Has the Indian government passed a law that bans all Muslims from applying for an Indian citizenship?

We came across a post on X claiming that the Indian government has banned all Muslims from applying for citizenship in India.

While the post did not offer any additional information about the specific law being referenced, it seems to suggest its acceptance in India by stating “[i]magine if the West did this”, implying that the law might be rejected if proposed in Western countries.

Living in a multi-racial and multi-religious society like Singapore, these claims have the propensity to create or fuel religious tensions and therefore merit further investigation.

What law is the X post referring to?

Based on our research, it appears that the law mentioned in the X post likely refers to India’s Citizenship Amendment Act (CAA) which was passed in 2019. The act amended the existing Citizenship Act of 1955 which forbids illegal migrants from obtaining Indian citizenship.

According to the Indian government, the CAA is designed to accelerate citizenship applications for refugees belonging to 6 religious minority groups – Hindus, Parsis, Sikhs, Buddhists, Jains and Christians – who fled to India before 31 December 2014 due to religious persecution in neighbouring countries of Afghanistan, Bangladesh, and Pakistan.
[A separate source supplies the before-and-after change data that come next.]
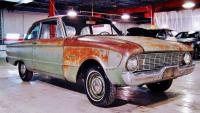
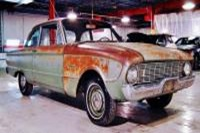
optimizing the images

diff --git a/public/js/script.js b/public/js/script.js
@@ -1,21 +1,4 @@
-const cars = [
-  { name: "adventador", path: "images/vehicles/adventador.jpg" },
-  { name: "aerocar", path: "images/vehicles/aerocar.jpg" },
-  { name: "batmobile", path: "images/vehicles/batmobile.jpg" },
-  { name: "camaro", path: "images/vehicles/camaro.jpg" },
-  { name: "crwn-vic", path: "images/vehicles/crwn-vic.jpg" },
-  { name: "delorean", path: "images/vehicles/delorean.jpg" },
-  { name: "dog-car", path: "images/vehicles/dog-car.jpg" },
-  { name: "escalade", path: "images/vehicles/escalade.jpg" },
-  { name: "fire-truck", path: "images/vehicles/fire-truck.jpg" },
-  { name: "hummer", path: "images/vehicles/hummer.jpg" },
-  { name: "mechanic", path: "images/vehicles/mechanic.jpg" },
-  { name: "model-t", path: "images/vehicles/model-t.jpg" },
-  { name: "monster-truck", path: "images/vehicles/monster-truck.jpg" },
-  { name: "mystery-van", path: "images/vehicles/mystery-van.jpg" },
-  { name: "survan", path: "images/vehicles/survan.jpg" },
-  { name: "wrangler", path: "images/vehicles/wrangler.jpg" },
-];
+
 document.querySelector(".year").innerHTML = new Date().getFullYear();
 document.querySelector(".modified").innerHTML = document.lastModified;
 const container = document.querySelector(".v-container");

diff --git a/public/css/styles.css b/public/css/styles.css
@@ -248,3 +248,9 @@ transform: scale(.95);
   text-decoration: none;
   font-weight: 600;
 }
+.inventory-detail{
+  display: grid;
+  grid-template-columns: repeat(2, auto);
+  gap: 1rem;
+  padding: 1rem;
+}
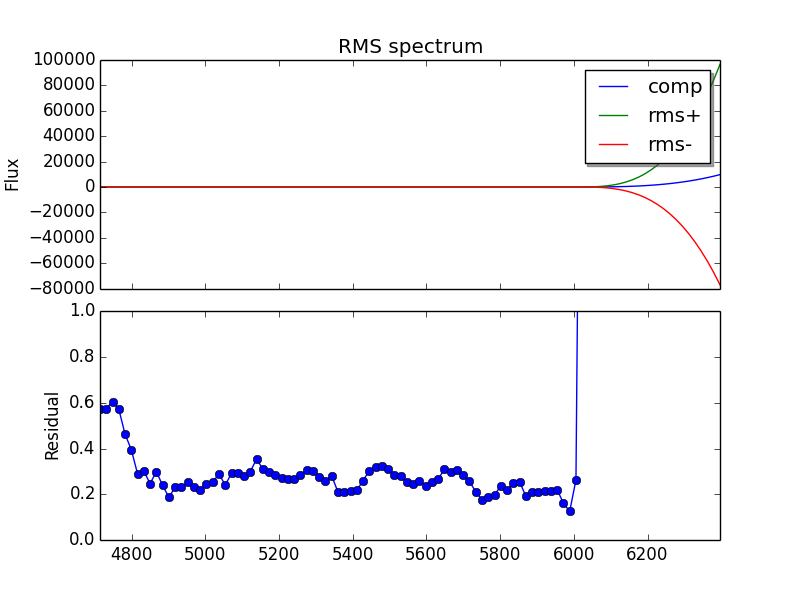
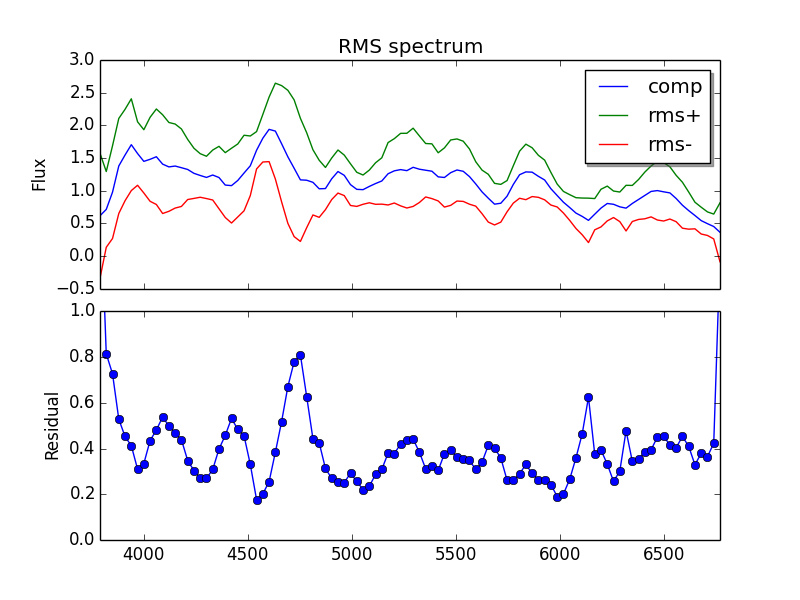
Updated plot
still no idea why it won't work for num>70...

diff --git a/personal/Yinghe/Week 3/specavg.py b/personal/Yinghe/Week 3/specavg.py
@@ -1,5 +1,4 @@
 
-
 import numpy as np
 import os
 import scipy
@@ -17,28 +16,29 @@ bad_files = []
 
 #Start in the data folder, and make a list of each file ending with .flm in each directory
 
-"""path = '../../data/cfa/'
+path = '../../../data/cfa/'
 
-for dirs,subdirs,files in os.walk(path):
+"""for dirs,subdirs,files in os.walk(path):
     for file in files:
         if file.endswith('.flm'):
             spectra_files.append(os.path.join(dirs,file))"""
             
 #Faster ways            
-spectra_files=glob.glob("../../data/cfa/*/*.flm")
+spectra_files=glob.glob("../../../data/cfa/*/*.flm")
                     
 #Read in data, store unreadable files (give an error when read in) in a separate array
-num = 80 # the number of spectra to analyze
-for i in range(num):
+num0 = 50 # the number of spectra to analyze
+for i in range(num0):
     try:
-        spectra_arrays.append(np.loadtxt(spectra_files[i]))
+        spectra_arrays.append(Table.read(spectra_files[i],format='ascii'))
         spectra_name.append(spectra_files[i])
     except ValueError:
         bad_files.append(spectra_files[i])
+
 num = len(spectra_arrays) # Reset the number to the number of good files
 
 #deredshift data
-parameters = Table.read('../../data/cfa/cfasnIa_param.dat',format='ascii')
+parameters = Table.read('../../../data/cfa/cfasnIa_param.dat',format='ascii')
 sn_name = parameters['col1']
 sn_z = parameters['col2']
 #old_spectrum = []
@@ -49,9 +49,9 @@ for i in range(num):
     for j in range(len(sn_name)):
         if sn_name[j] in file_name:
 		z=sn_z[j]
-    lambda_obs =old_spectrum[:,0]
+    lambda_obs =old_spectrum['col1']
     lambda_emit= lambda_obs/(1+z)
-    spectra_arrays[i]=Table([lambda_emit,old_spectrum[:,1]],names=('col1','col2'))
+    spectra_arrays[i]=Table([lambda_emit,old_spectrum['col2']],names=('col1','col2'))
 
 #scale/truncate spectra
 wave_min=0  #arbitrary minimum of wavelength range
@@ -94,7 +94,8 @@ for i in range(len(wavelength)):
     RMS1_flux.append(Comp_flux[i]+math.sqrt(fluxb/num))
     RMS2_flux.append(Comp_flux[i]-math.sqrt(fluxb/num))
     scatter.append(math.sqrt(fluxb/num)/Comp_flux[i])
-print Comp_flux,RMS1_flux
+#    if RMS1_flux[i] > 10000 : print ERROR
+#print Comp_flux,RMS1_flux
     
 
 #plot composite spectrum with RMS Spectrum on top and Residual RMS on bottom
Eligible applicants under this law would qualify for citizenship in 5 years as opposed to the standard waiting period of 11 years for citizenship through naturalisation.

However, the CAA excludes Muslims, who form the religious majority in all 3 stated countries, and therefore do not face religious persecution in these countries. The government further avers that oppressed Muslims have the option to seek refuge in other Asian countries such as Malaysia and Indonesia while persecuted Hindus can only turn to India. Hence, it stated that Hindus and other minority groups should be given priority for citizenship.


Why is the CAA being talked about now?

Although the CAA was enacted in 2019, its implementation was delayed due to widespread protests that broke out in India in opposition to the legislation. These protests resulted in violent clashes, reportedly claiming the lives of over 100 people.

Critics of the CAA have raised concerns that the law contradicts constitutional values, such as equality, and legitimises prejudicial treatment against Muslims. Opponents of the law also highlighted that neither Muslim minorities facing persecution in neighbouring countries, such as the Rohingya Muslims from Myanmar, nor migrants from non-Muslim countries seeking refuge in India, such as the Sri Lankan Tamil refugees, are covered by the CAA. According to them, this discrepancy contradicts the Indian government’s claim that the law is designed to protect persecuted minorities.

Despite the controversy surrounding the CAA, the Indian government announced the rules for obtaining citizenship under the law on Monday, 11 March 2024, and moved to implement the act. Eligible applicants would have to prove, among others, their country of origin and their religion.

Reports suggest that the CAA was pushed for implementation before the upcoming general elections, notwithstanding opposition, in order to fulfill one of the key promises outlined in the 2019 election manifesto of the current ruling party, the Bharatiya Janata Party – to protect individuals from religious minority communities escaping persecution in neighbouring countries.


Are all Muslims banned from applying for an Indian citizenship?

While the CAA restricts Muslim refugees from Afghanistan, Bangladesh, and Pakistan from applying for citizenship through this particular legislation, there is no complete ban on all Muslims from applying for citizenship in India.

The Indian Citizenship Act permits non-Indian citizens, including Muslims, to apply for citizenship by fulfilling certain criteria, such as through naturalisation. This process requires the applicant to have resided in India for 11 years prior to their application.

Therefore, the claim that the Indian government has passed a law that bans all Muslims from applying for an Indian citizenship is false. The post appears to have conflated the Citizenship Amendment Act with the Citizenship Act, leading to a misleading interpretation.

Leave a Reply